## Work task
Here are some records; quote them exactly, leaving out the pictures.
Records for processing Block Start
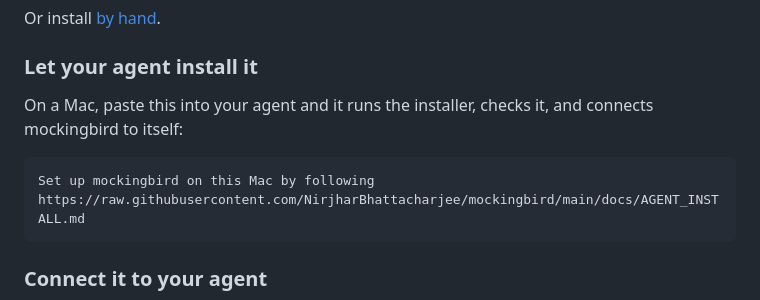
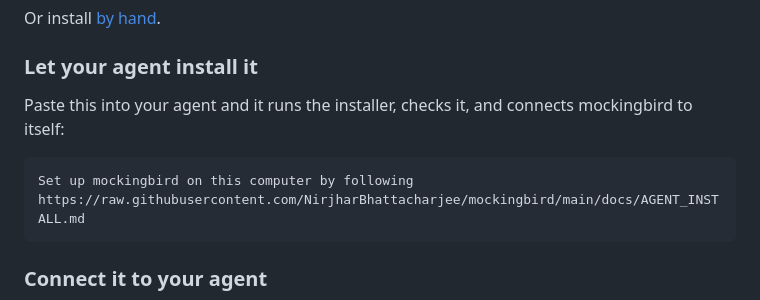
Before and after one commit to NirjharBhattacharjee/mockingbird, a Markdown page: README.md, the part around the change. Drawn GitHub-style.

````diff
--- a/README.md
+++ b/README.md
@@ -74,11 +74,11 @@ Or install [by hand](docs/README.md#manual-install).
 
 ### Let your agent install it
 
-On a Mac, paste this into your agent and it runs the installer, checks it,
-and connects mockingbird to itself:
+Paste this into your agent and it runs the installer, checks it, and
+connects mockingbird to itself:
 
 ```text
-Set up mockingbird on this Mac by following
+Set up mockingbird on this computer by following
 https://raw.githubusercontent.com/NirjharBhattacharjee/mockingbird/main/docs/AGENT_INSTALL.md
 ```
 
````
Also changed, not shown: docs/AGENT_INSTALL.md (+181 -59 lines).
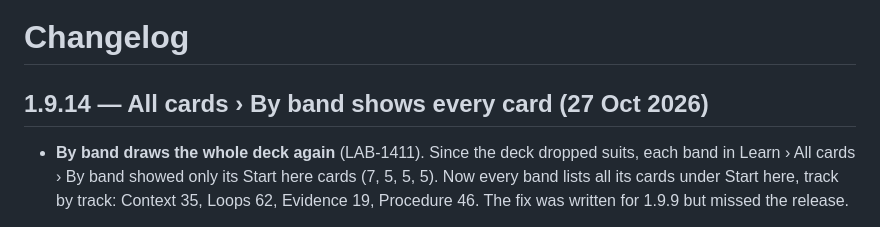
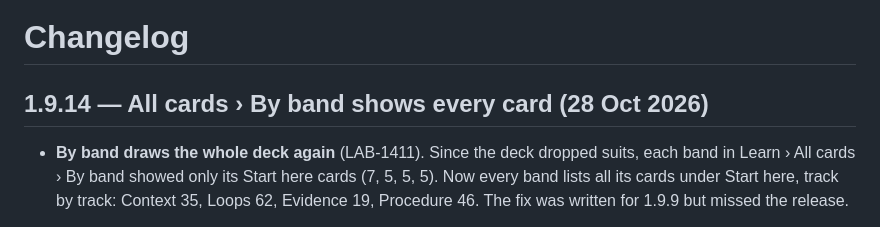
Before and after one commit to gaurav8936/oneroof, a Markdown page: CHANGELOG.md, the part around the change. GitHub-like rendering.

Commit message:
LAB-1411 · [lab-oneroof-bugs] 1.9.14: changelog date
Co-Authored-By: Claude Opus 5.5 <noreply@anthropic.com>

```diff
--- a/CHANGELOG.md
+++ b/CHANGELOG.md
@@ -1,6 +1,6 @@
 # Changelog
 
-## 1.9.14 — All cards › By band shows every card (27 Oct 2026)
+## 1.9.14 — All cards › By band shows every card (28 Oct 2026)
 
 - **By band draws the whole deck again** (LAB-1411). Since the deck dropped suits, each band in Learn › All cards ›
   By band showed only its Start here cards (7, 5, 5, 5). Now every band lists all its cards under Start here, track by
```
Records for processing Block End
## Solved problem
Before and after one commit to NirjharBhattacharjee/mockingbird, a Markdown page: README.md, the part around the change. Drawn GitHub-style.

````diff
--- a/README.md
+++ b/README.md
@@ -74,11 +74,11 @@ Or install [by hand](docs/README.md#manual-install).
 
 ### Let your agent install it
 
-On a Mac, paste this into your agent and it runs the installer, checks it,
-and connects mockingbird to itself:
+Paste this into your agent and it runs the installer, checks it, and
+connects mockingbird to itself:
 
 ```text
-Set up mockingbird on this Mac by following
+Set up mockingbird on this computer by following
 https://raw.githubusercontent.com/NirjharBhattacharjee/mockingbird/main/docs/AGENT_INSTALL.md
 ```
 
````
Also changed, not shown: docs/AGENT_INSTALL.md (+181 -59 lines).
Before and after one commit to gaurav8936/oneroof, a Markdown page: CHANGELOG.md, the part around the change. GitHub-like rendering.

Commit message:
LAB-1411 · [lab-oneroof-bugs] 1.9.14: changelog date
Co-Authored-By: Claude Opus 5.5 <noreply@anthropic.com>

```diff
--- a/CHANGELOG.md
+++ b/CHANGELOG.md
@@ -1,6 +1,6 @@
 # Changelog
 
-## 1.9.14 — All cards › By band shows every card (27 Oct 2026)
+## 1.9.14 — All cards › By band shows every card (28 Oct 2026)
 
 - **By band draws the whole deck again** (LAB-1411). Since the deck dropped suits, each band in Learn › All cards ›
   By band showed only its Start here cards (7, 5, 5, 5). Now every band lists all its cards under Start here, track by
```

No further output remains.